- _Dataset records_:
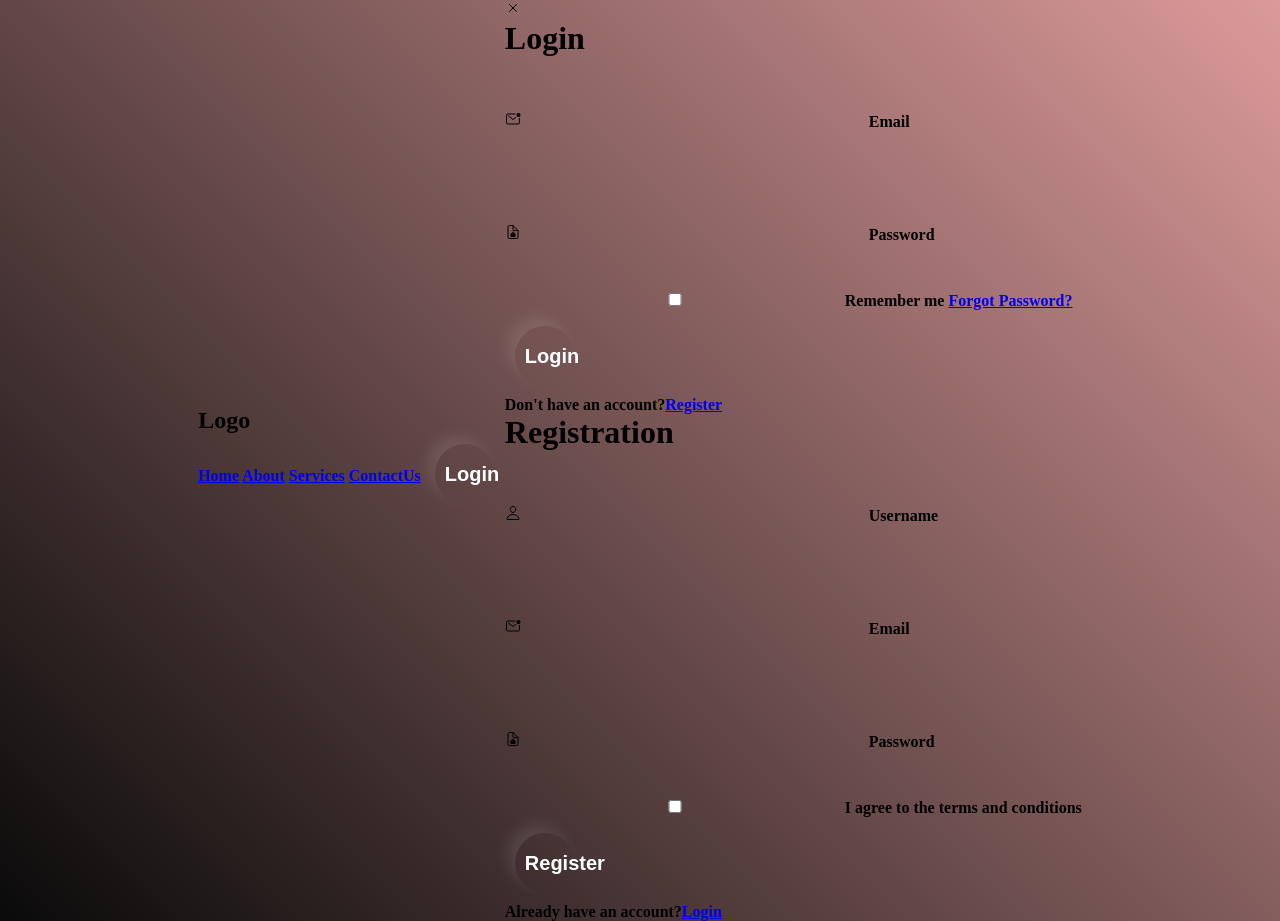
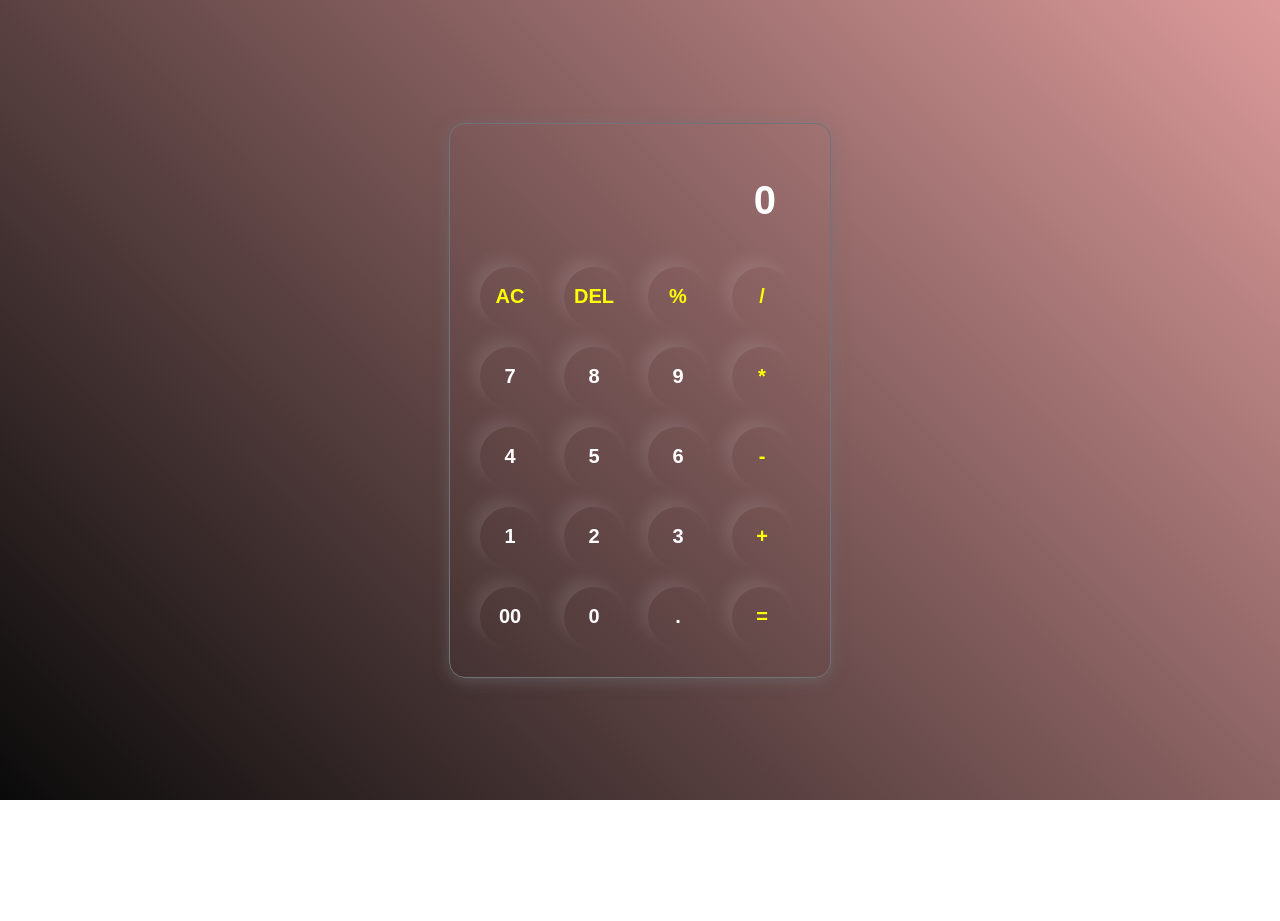
Before and after one commit to uttamacharya/calculator, a plain HTML site: page index.html in a window 1280 px wide. After the commit the page ends 800 px from the top, so only its background shows below. Drawn offline with nearby package versions, Linux system fonts and the light colour scheme.

Commit message:
Update index.html

```diff
--- a/index.html
+++ b/index.html
@@ -1,112 +1,45 @@
 <!DOCTYPE html>
 <html lang="en">
-
 <head>
     <meta charset="UTF-8">
     <meta name="viewport" content="width=device-width, initial-scale=1.0">
     <title>Document</title>
     <link rel="stylesheet" href="style.css">
 </head>
-
 <body>
-    <header>
-        <h2 class="logo">Logo</h2>
-
-        <!-- nav is keyboard this is inline block fn -->
-        <nav class="navigation">
-            <a href="#">Home</a>
-            <a href="#">About</a>
-            <a href="#">Services</a>
-            <a href="#">ContactUs</a>
-            <button class="btnlogin">Login</button>
-        </nav>
-    </header>
-    <div class="wrapper">
-
-        <!-- The <span> tag in HTML is an inline container used to group and style parts of text or document content. Unlike the <div> tag, which is a block-level element, <span> is an inline element, meaning it does not start on a new line and only takes up as much width as necessary.
-
-Here are some key points about the <span> tag:
-
-Purpose: It is used to apply styles or manipulate specific parts of text or content using CSS or JavaScript.
-Attributes: It supports global attributes like class, id, and style, making it easy to target with CSS or JavaScript. -->
-        <span class="icon-close"><ion-icon name="close-outline"></ion-icon></span>
-        <div id="login-box" class="login-box">
-            <h1>Login</h1>
-
-            <!-- This line starts a form element. The action="#" attribute specifies where to send the form data when the form is submitted. Here, # means the form data will not be sent anywhere. -->
-            <form action="#">
-                <div class="input-box">
-
-
-                    <span class="icon"><ion-icon name="mail-unread-outline"></ion-icon></span>
-
-
-                    <!-- This line creates an input field of type email. The required attribute means the user must fill out this field before submitting the form. -->
-
-                    <input type="email" required>
-                    <label>Email</label>
-
-                    <!-- This line creates a label element for the email input field. It helps users understand what the input field is for. -->
-                </div>
-
-                <div class="input-box">
-                    <span class="icon"><ion-icon name="document-lock-outline"></ion-icon></span>
-                    <input type="password" required>
-                    <label>Password</label>
-                </div>
-                <div class="remember-forget">
-                    <label>
-                        <input type="checkbox">Remember me
-                    </label>
-                    <a href="#">Forgot Password?</a>
-                </div>
-                <button type="submit" class="btn">Login</button>
-                <div class="login-register">
-                    <p> Don't have an account?<a href="#" class="register-link">Register</a></p>
-                </div>
-            </form>
-        </div>
-
-
-
-        <!-- form -->
-        <div id="register-box" class="form-box register">
-            <h1>Registration</h1>
-            <form action="#">
-                <div class="input-box">
-                    <span class="icon"><ion-icon name="person-outline"></ion-icon></span>
-                    <input type="text" required>
-                    <label>Username</label>
-                </div>
-                <div class="input-box">
-                    <span class="icon"><ion-icon name="mail-unread-outline"></ion-icon></span>
-                    <input type="email" required>
-                    <label>Email</label>
-                </div>
-                <div class="input-box">
-                    <span class="icon"><ion-icon name="document-lock-outline"></ion-icon></span>
-                    <input type="password" required>
-                    <label>Password</label>
-                </div>
-                <div class="remember-forget">
-                    <label>
-                        <input type="checkbox">I agree to the terms and conditions
-                    </label>
-                    <!-- <a href="#">Forgot Password?</a> -->
-                </div>
-                <button type="submit" class="btn">Register</button>
-                <div class="login-register">
-                    <p> Already have an account?<a href="#" class="login-link">Login</a></p>
-                </div>
-            </form>
-        </div>
-        <!-- for registration -->
-
-
+    <div class="calculator">
+         <input class="input",type="text" placeholder="0">
+         <div>
+            <button class="special">AC</button>
+            <button class="special">DEL</button>
+            <button class="special">%</button>
+            <button class="special">/</button>
+         </div>
+         <div>
+            <button>7</button>
+            <button>8</button>
+            <button>9</button>
+            <button class="special">*</button>
+         </div>
+         <div>
+            <button>4</button>
+            <button>5</button>
+            <button>6</button>
+            <button class="special">-</button>
+         </div>
+         <div>
+            <button>1</button>
+            <button>2</button>
+            <button>3</button>
+            <button class="special">+</button>
+         </div>
+         <div>
+            <button>00</button>
+            <button>0</button>
+            <button>.</button>
+            <button class="special">=</button>
+         </div>
     </div>
-    <script src="login.js"></script>
-    <script type="module" src="https://unpkg.com/ionicons@7.1.0/dist/ionicons/ionicons.esm.js"></script>
-    <script nomodule src="https://unpkg.com/ionicons@7.1.0/dist/ionicons/ionicons.js"></script>
+    <script src="calculator.js"></script>
 </body>
-
 </html>
```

- _Task instructions_:
Repeat the entries exactly, without pictures.

- _Task response_:
Before and after one commit to uttamacharya/calculator, a plain HTML site: page index.html in a window 1280 px wide. After the commit the page ends 800 px from the top, so only its background shows below. Drawn offline with nearby package versions, Linux system fonts and the light colour scheme.

Commit message:
Update index.html

```diff
--- a/index.html
+++ b/index.html
@@ -1,112 +1,45 @@
 <!DOCTYPE html>
 <html lang="en">
-
 <head>
     <meta charset="UTF-8">
     <meta name="viewport" content="width=device-width, initial-scale=1.0">
     <title>Document</title>
     <link rel="stylesheet" href="style.css">
 </head>
-
 <body>
-    <header>
-        <h2 class="logo">Logo</h2>
-
-        <!-- nav is keyboard this is inline block fn -->
-        <nav class="navigation">
-            <a href="#">Home</a>
-            <a href="#">About</a>
-            <a href="#">Services</a>
-            <a href="#">ContactUs</a>
-            <button class="btnlogin">Login</button>
-        </nav>
-    </header>
-    <div class="wrapper">
-
-        <!-- The <span> tag in HTML is an inline container used to group and style parts of text or document content. Unlike the <div> tag, which is a block-level element, <span> is an inline element, meaning it does not start on a new line and only takes up as much width as necessary.
-
-Here are some key points about the <span> tag:
-
-Purpose: It is used to apply styles or manipulate specific parts of text or content using CSS or JavaScript.
-Attributes: It supports global attributes like class, id, and style, making it easy to target with CSS or JavaScript. -->
-        <span class="icon-close"><ion-icon name="close-outline"></ion-icon></span>
-        <div id="login-box" class="login-box">
-            <h1>Login</h1>
-
-            <!-- This line starts a form element. The action="#" attribute specifies where to send the form data when the form is submitted. Here, # means the form data will not be sent anywhere. -->
-            <form action="#">
-                <div class="input-box">
-
-
-                    <span class="icon"><ion-icon name="mail-unread-outline"></ion-icon></span>
-
-
-                    <!-- This line creates an input field of type email. The required attribute means the user must fill out this field before submitting the form. -->
-
-                    <input type="email" required>
-                    <label>Email</label>
-
-                    <!-- This line creates a label element for the email input field. It helps users understand what the input field is for. -->
-                </div>
-
-                <div class="input-box">
-                    <span class="icon"><ion-icon name="document-lock-outline"></ion-icon></span>
-                    <input type="password" required>
-                    <label>Password</label>
-                </div>
-                <div class="remember-forget">
-                    <label>
-                        <input type="checkbox">Remember me
-                    </label>
-                    <a href="#">Forgot Password?</a>
-                </div>
-                <button type="submit" class="btn">Login</button>
-                <div class="login-register">
-                    <p> Don't have an account?<a href="#" class="register-link">Register</a></p>
-                </div>
-            </form>
-        </div>
-
-
-
-        <!-- form -->
-        <div id="register-box" class="form-box register">
-            <h1>Registration</h1>
-            <form action="#">
-                <div class="input-box">
-                    <span class="icon"><ion-icon name="person-outline"></ion-icon></span>
-                    <input type="text" required>
-                    <label>Username</label>
-                </div>
-                <div class="input-box">
-                    <span class="icon"><ion-icon name="mail-unread-outline"></ion-icon></span>
-                    <input type="email" required>
-                    <label>Email</label>
-                </div>
-                <div class="input-box">
-                    <span class="icon"><ion-icon name="document-lock-outline"></ion-icon></span>
-                    <input type="password" required>
-                    <label>Password</label>
-                </div>
-                <div class="remember-forget">
-                    <label>
-                        <input type="checkbox">I agree to the terms and conditions
-                    </label>
-                    <!-- <a href="#">Forgot Password?</a> -->
-                </div>
-                <button type="submit" class="btn">Register</button>
-                <div class="login-register">
-                    <p> Already have an account?<a href="#" class="login-link">Login</a></p>
-                </div>
-            </form>
-        </div>
-        <!-- for registration -->
-
-
+    <div class="calculator">
+         <input class="input",type="text" placeholder="0">
+         <div>
+            <button class="special">AC</button>
+            <button class="special">DEL</button>
+            <button class="special">%</button>
+            <button class="special">/</button>
+         </div>
+         <div>
+            <button>7</button>
+            <button>8</button>
+            <button>9</button>
+            <button class="special">*</button>
+         </div>
+         <div>
+            <button>4</button>
+            <button>5</button>
+            <button>6</button>
+            <button class="special">-</button>
+         </div>
+         <div>
+            <button>1</button>
+            <button>2</button>
+            <button>3</button>
+            <button class="special">+</button>
+         </div>
+         <div>
+            <button>00</button>
+            <button>0</button>
+            <button>.</button>
+            <button class="special">=</button>
+         </div>
     </div>
-    <script src="login.js"></script>
-    <script type="module" src="https://unpkg.com/ionicons@7.1.0/dist/ionicons/ionicons.esm.js"></script>
-    <script nomodule src="https://unpkg.com/ionicons@7.1.0/dist/ionicons/ionicons.js"></script>
+    <script src="calculator.js"></script>
 </body>
-
 </html>
```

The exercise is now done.